Michio Ito 1 - Nov 1919 Shadowland.jpg
Born(1892-04-13)April 13, 1892
Tokyo, Japan
DiedNovember 6, 1961(1961-11-06) (aged 69)
Tokyo, Japan

Michio Itō (伊藤 道郎, Itō Michio, 13 April 1892 - 6 November 1961) was a Japanese dancer who developed his own choreography style in Europe and America. He was the son of Kimiye Iijima and architect Tamekichi Ito who was educated at the University of Washington; he was one of nine children, and the brother of Director Koreya Senda.[1]


Michio left Japan as a teenager to study classic music in Paris. After learning musical theory Dalcroze eurhythmics, Hellerau in Germany, he started to explore modern dance. He was an associate of William Butler Yeats, Ezra Pound, Angna Enters, Isamu Noguchi, Louis Horst, Ted Shawn, Martha Graham, Lillian Powell, Vladimir Rosing, Pauline Koner, Lester Horton and others. He danced with the Anglo-Indian dancer Roshanara in 1917,[2] and with French-Indian dancer Nyota Inyoka in 1923-1924.[3][4]

He married Dancer Hazel Agness (1902 -1971), who was performed professionally as Hazel Wright in 1923; they divorced in 1936.[5] They had two children: Donald and Gerald. Their son Gerald "Jerry" Tamekichi Ito (1927-2007) became an actor.

New York[edit]

He was active in New York City from 1916 to 1929, when he moved to California. His works in New York included "Bushido" (1916),"Tamura" (1918), "Cherry Blossoms" (1927), "Nuages et Fetes" (1929), and "Turando"(1929). He was particularly well-known for "The Pinwheel Review" (1923) and for being a headliner in William Collier's "Ching-a-Ling Revue" (1927) which featured many well-known performers such as: the Three Meyakos (whose real names were Esther, Florence and George Kudara); Hisako Koine; and J. Ah Chung and E. Don Sang (formerly vaudeville performers in the Chung Hwa Four).[6]

While in New York he championed the idea of a performance space for dancers.[7] This idea resulted in the Theatre Arts Building which was managed by the Dance Guild, Inc., and provided two theatres and 250 studios with living quarters.[8]


He moved to California in 1929 at the start of the Great Depression. He worked on several movies during this time, though his work was not always credited. In 1931, he opened Michio Ito Studios, his dance school at Hollywood Boulevard and Wilton Place. His wife, Hazel Wright, was on the faculty there. Dorothy Wagner and Jessmin Howarth were also listed as instructors at the school.[9] He performed several symphonic dance poems at the Hollywood Bowl, including ones to "Prince Igor" and "Scheherazade". These events were spectacular due to the size of the performance; they featured one hundred twenty-five dancers, a two hundred person choir and an orchestra of one hundred musicians.[10]
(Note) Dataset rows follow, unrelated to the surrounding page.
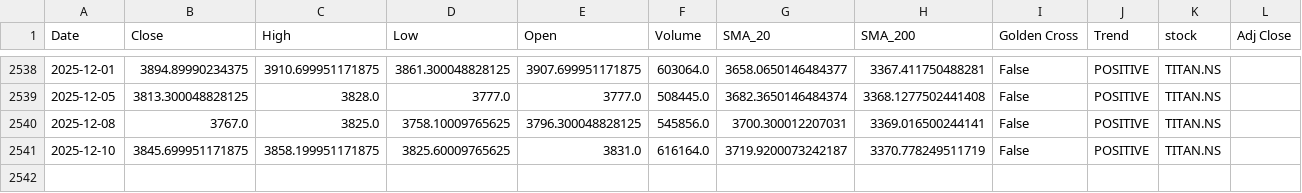
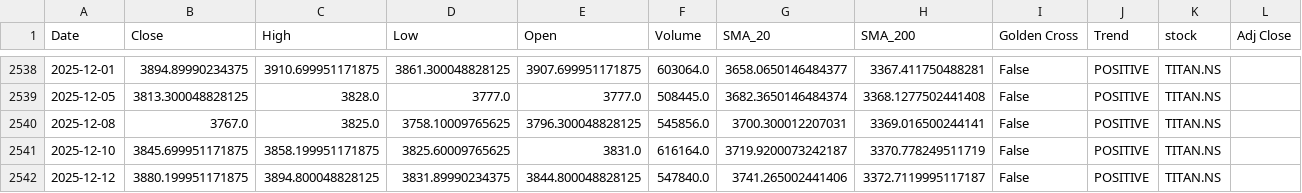
Before and after one commit to sohamdeshpande/nifty-analysis, a CSV file: data/TITAN.NS.csv, drawn as a sheet; only a part is shown, gaps mark what is left out; the diff names each change by its address in the sheet, - before the commit and + after, or states it on an @@ line.

```diff
--- a/data/TITAN.NS.csv
+++ b/data/TITAN.NS.csv
+row 2542: 2025-12-12 | 3880.199951171875 | 3894.800048828125 | 3831.89990234375 | 3844.800048828125 | 547840.0 | 3741.265002441406 | 3372.7119995117187 | False | POSITIVE | TITAN.NS
```
Also changed, not shown: data/ADANIENT.NS.csv, data/BHARTIARTL.NS.csv, 47 other files.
In 1931, the Itō's travelled to Japan.[11] His party included his wife Hazel Wright, their two children, along with some performers. The visit marked a homecoming for Michio who had been gone from Japan for nearly twenty years. Five performances were held in the two months he was in Japan. One performance was marred by an arrest of Hazel Wright during her performance at the International Club in Tokyo. An Inspector General and five policeman interrupted the performance by making an arrest for "social dancing." Tangos and Waltzes were perceived as a moral hazard in Japan during this period and were prohibited. Itō and the club's chairman supplied the permits and approvals they had received along with arguments that the dancing on stage exempted them from the current regulations. Their release occurred at two in the morning, and their arguments must have been successful because further police actions were avoided.[12]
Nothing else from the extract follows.